Tylor Dory Trio – Unsought Salvation
December 21, 2019
Released just before the end of 2019, Unsought Salvation is Tylor Dory Trio‘s first full length album, and it does not disappoint. Ten hearty prog offerings that take you on an introspective journey both sonically and thematically. Unsought Salvation is a well balanced mix of hard and soft riffs with engaging melodies exacted by both guitar and voice with flawless execution.
***This is an album that required a number of listens in the hopes of absorbing as much as possible. It is a well written, dense musical offering that, for me, represents a lot of the reasons why I listen to music.***
Hailing from Edmonton, Alberta, Canada, Tylor Dory Trio are a prog powerhouse with huge sonic landscapes. The music maintains a great balance between the technical and the melodic. The dynamics they present are diverse but still fluid, leaving you, well me for sure, a satisfied listener of some well written songs. As for the band’s performance, Slava Fedossenko (Bass, backing vocals), Jonathan Webster (Drums, backing vocals) and Tylor Dory (Guitars, vocals) all deliver a flawless and engaging performance on this album.
The overarching theme of the album focuses on a part of the human condition of searching and seeking. Searching for answers, seeking comfort, approval, or validation from the sources that confirm, deep down, what you really want to believe. Sources that pray on your vulnerability and your potential susceptibility to be convinced and led. (I think I got that right)
I recently spoke to Tylor and he told me that almost half of the album is comprised of songs that were written many years ago. In 2015 the band released their second ep, Carried Away, which blew my mind. Epic song lengths, so many transitions and new parts in each song, mellow, melodic, hard and heavy, it was everything I wanted in a new band. Well, new to me anyway. So when I learned that they were going to work on a full length, it became one of my most anticipated albums, even more than Tool. Yes, I said it! Some of the tunes are from that era, and some even older. Regardless of their actual creation date, they feel fresh and solid.
The album kicks off with “The Righteous and the Rest,” a mellow opening with a spoken word clip from author Sam Harris which begins the theme of the album. The song then kicks into a wicked heavy riff and lead followed by a…. shit, there are so many parts just in the intro it feels like an overture for the album.

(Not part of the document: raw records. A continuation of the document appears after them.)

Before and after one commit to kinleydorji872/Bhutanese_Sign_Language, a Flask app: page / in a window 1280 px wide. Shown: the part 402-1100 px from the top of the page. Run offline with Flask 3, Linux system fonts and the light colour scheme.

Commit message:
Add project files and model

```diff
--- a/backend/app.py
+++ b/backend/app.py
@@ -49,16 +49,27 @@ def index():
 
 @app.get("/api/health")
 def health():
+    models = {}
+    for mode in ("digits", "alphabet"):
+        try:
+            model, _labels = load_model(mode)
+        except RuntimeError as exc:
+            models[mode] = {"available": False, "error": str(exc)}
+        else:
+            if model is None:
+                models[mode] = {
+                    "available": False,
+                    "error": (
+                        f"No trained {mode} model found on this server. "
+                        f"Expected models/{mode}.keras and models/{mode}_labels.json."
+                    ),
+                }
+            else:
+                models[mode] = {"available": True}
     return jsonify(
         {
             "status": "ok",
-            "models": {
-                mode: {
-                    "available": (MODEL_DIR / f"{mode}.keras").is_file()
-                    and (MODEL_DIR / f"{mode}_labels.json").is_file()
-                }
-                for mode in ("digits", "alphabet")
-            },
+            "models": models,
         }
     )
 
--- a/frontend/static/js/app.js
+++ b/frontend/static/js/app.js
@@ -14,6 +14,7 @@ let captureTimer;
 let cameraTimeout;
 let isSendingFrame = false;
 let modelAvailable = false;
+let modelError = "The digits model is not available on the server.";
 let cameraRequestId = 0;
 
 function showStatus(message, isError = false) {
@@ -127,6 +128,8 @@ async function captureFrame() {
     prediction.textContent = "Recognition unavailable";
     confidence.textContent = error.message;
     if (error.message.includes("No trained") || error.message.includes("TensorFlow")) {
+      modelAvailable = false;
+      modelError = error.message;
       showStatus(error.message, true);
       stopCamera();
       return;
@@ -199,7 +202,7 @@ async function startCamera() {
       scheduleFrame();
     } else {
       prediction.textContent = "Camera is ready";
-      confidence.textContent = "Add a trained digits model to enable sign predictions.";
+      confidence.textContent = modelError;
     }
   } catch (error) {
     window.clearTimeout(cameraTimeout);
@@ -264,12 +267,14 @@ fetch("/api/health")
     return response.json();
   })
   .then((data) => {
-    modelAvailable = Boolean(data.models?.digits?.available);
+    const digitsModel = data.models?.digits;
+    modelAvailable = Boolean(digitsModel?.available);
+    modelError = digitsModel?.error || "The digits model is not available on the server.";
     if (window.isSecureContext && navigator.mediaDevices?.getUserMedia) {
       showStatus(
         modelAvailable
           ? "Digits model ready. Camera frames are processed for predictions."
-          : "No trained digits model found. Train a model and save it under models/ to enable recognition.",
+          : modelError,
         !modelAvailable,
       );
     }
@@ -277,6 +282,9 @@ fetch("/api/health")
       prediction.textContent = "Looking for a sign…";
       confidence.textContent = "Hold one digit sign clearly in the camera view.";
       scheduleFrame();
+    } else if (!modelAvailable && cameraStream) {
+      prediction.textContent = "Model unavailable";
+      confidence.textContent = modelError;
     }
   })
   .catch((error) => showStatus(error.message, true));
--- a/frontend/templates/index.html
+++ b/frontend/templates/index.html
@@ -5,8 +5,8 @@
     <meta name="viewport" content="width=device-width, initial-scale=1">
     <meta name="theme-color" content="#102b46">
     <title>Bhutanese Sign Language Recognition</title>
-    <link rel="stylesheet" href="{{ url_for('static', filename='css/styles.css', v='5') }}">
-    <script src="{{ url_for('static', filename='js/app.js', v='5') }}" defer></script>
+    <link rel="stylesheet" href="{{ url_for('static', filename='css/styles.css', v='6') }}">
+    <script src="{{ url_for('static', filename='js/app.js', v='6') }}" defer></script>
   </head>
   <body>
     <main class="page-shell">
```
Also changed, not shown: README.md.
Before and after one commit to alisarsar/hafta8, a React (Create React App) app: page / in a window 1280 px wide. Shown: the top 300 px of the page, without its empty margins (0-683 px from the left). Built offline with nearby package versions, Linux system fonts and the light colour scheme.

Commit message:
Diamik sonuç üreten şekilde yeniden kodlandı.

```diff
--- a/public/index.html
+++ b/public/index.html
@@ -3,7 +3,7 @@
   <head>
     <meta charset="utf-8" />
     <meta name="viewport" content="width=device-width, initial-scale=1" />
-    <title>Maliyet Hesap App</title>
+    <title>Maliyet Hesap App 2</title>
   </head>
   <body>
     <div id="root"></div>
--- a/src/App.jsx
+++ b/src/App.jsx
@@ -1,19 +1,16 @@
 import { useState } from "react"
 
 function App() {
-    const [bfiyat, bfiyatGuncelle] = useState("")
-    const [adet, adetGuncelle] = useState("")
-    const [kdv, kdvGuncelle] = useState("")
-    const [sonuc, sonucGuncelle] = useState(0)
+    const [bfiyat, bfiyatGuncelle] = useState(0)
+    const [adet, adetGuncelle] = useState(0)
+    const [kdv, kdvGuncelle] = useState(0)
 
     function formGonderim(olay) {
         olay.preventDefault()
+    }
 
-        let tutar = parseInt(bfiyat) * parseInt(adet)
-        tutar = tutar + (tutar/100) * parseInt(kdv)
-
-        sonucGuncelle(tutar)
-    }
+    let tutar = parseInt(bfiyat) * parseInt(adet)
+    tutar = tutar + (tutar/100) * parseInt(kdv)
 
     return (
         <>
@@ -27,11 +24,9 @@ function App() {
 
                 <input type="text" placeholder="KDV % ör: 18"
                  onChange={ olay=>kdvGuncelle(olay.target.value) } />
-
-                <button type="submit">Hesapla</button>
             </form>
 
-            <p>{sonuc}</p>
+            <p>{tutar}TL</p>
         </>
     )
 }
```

Seamless changes. This song is a great example of the hard/soft dynamics the Trio does so well. There is enough repetition in the structure to create the comforting feel of the familiar; a concept that seems so prevalent in mass music appreciation. Yet, there is enough change and progression in it so that you avoid any level of boredom from the repetition. Very well balanced.

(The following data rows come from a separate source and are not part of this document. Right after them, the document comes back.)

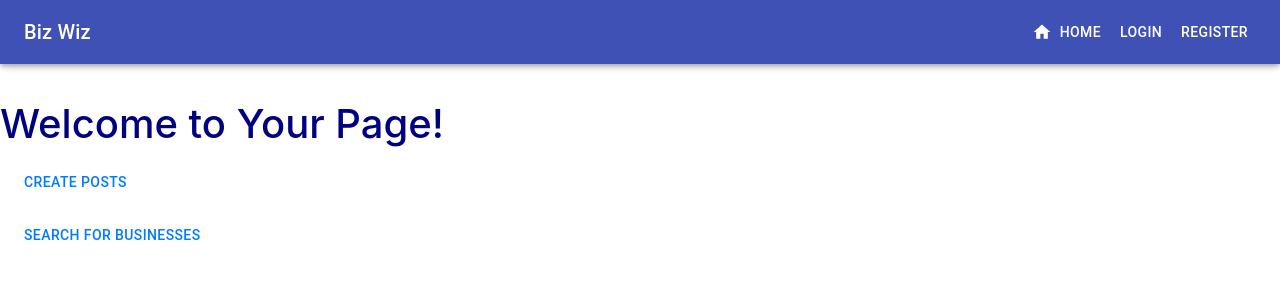
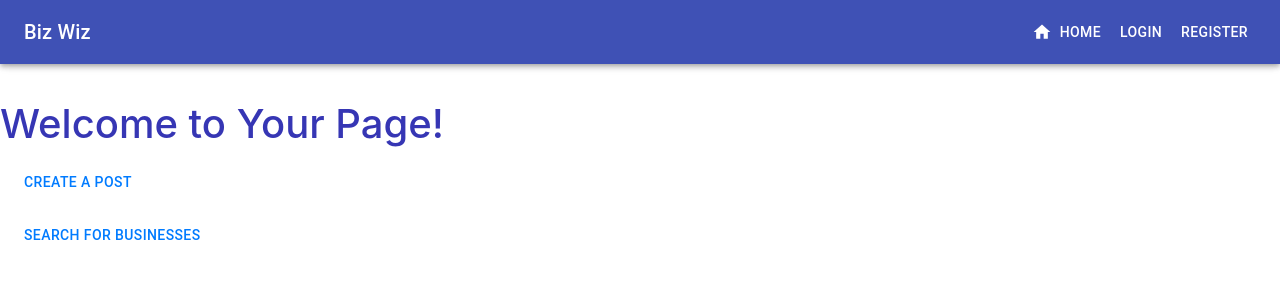
Before and after one commit to weilyl/biz-wiz-frontend, a React (Create React App) app: page /login in a window 1280 px wide. Shown: the top 300 px of the page. Built offline with nearby package versions, Linux system fonts and the light colour scheme.

Commit message:
format welcome

```diff
--- a/src/components/Business.css
+++ b/src/components/Business.css
@@ -1,3 +1,3 @@
 h1{
-    color: navy;
+    color:rgb(54, 54, 180);
 }
--- a/src/components/Business.js
+++ b/src/components/Business.js
@@ -20,7 +20,7 @@ function BusinessPage() {
       <h1>Welcome to Your Page!</h1>
       <Router>
       <Nav.Link href="#home">
-        <Button><Link to="/CreatePost">Create Posts</Link></Button>
+        <Button><Link to="/CreatePost">Create A Post</Link></Button>
       </Nav.Link>
       <Nav.Link href="/">
         <Button><Link to="/search">Search for Businesses</Link></Button>
```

But wait..there’s more!
From there we flow straight into the driving main riff of “Comatose.” The verses of this tune have some nice tom work underneath some of the most melodic vocals featured on the album. Tylor Dory Trio is not afraid to spend time on the softer, more melodic portions their music. This song, which almost felt like it was a ballad, moves into fast double kick, a near black metal guitar lick with guttural growling. To make such a drastic transition and it not feel too abrupt or out of place is an amazing musical achievement. Not every band who attempts that can make it so smooth.
The first single from the album, “East of Eden” was released in November along with a montage video showing some of the band’s experiences recording in Norway. The bass, drums and guitars for Unsought Salvation were recorded by Christer Cederberg at Cederberg Studios in Kristiansand, Norway, and all sound amazing. Dory’s vocals and the final mastering all combine into a really great sounding album.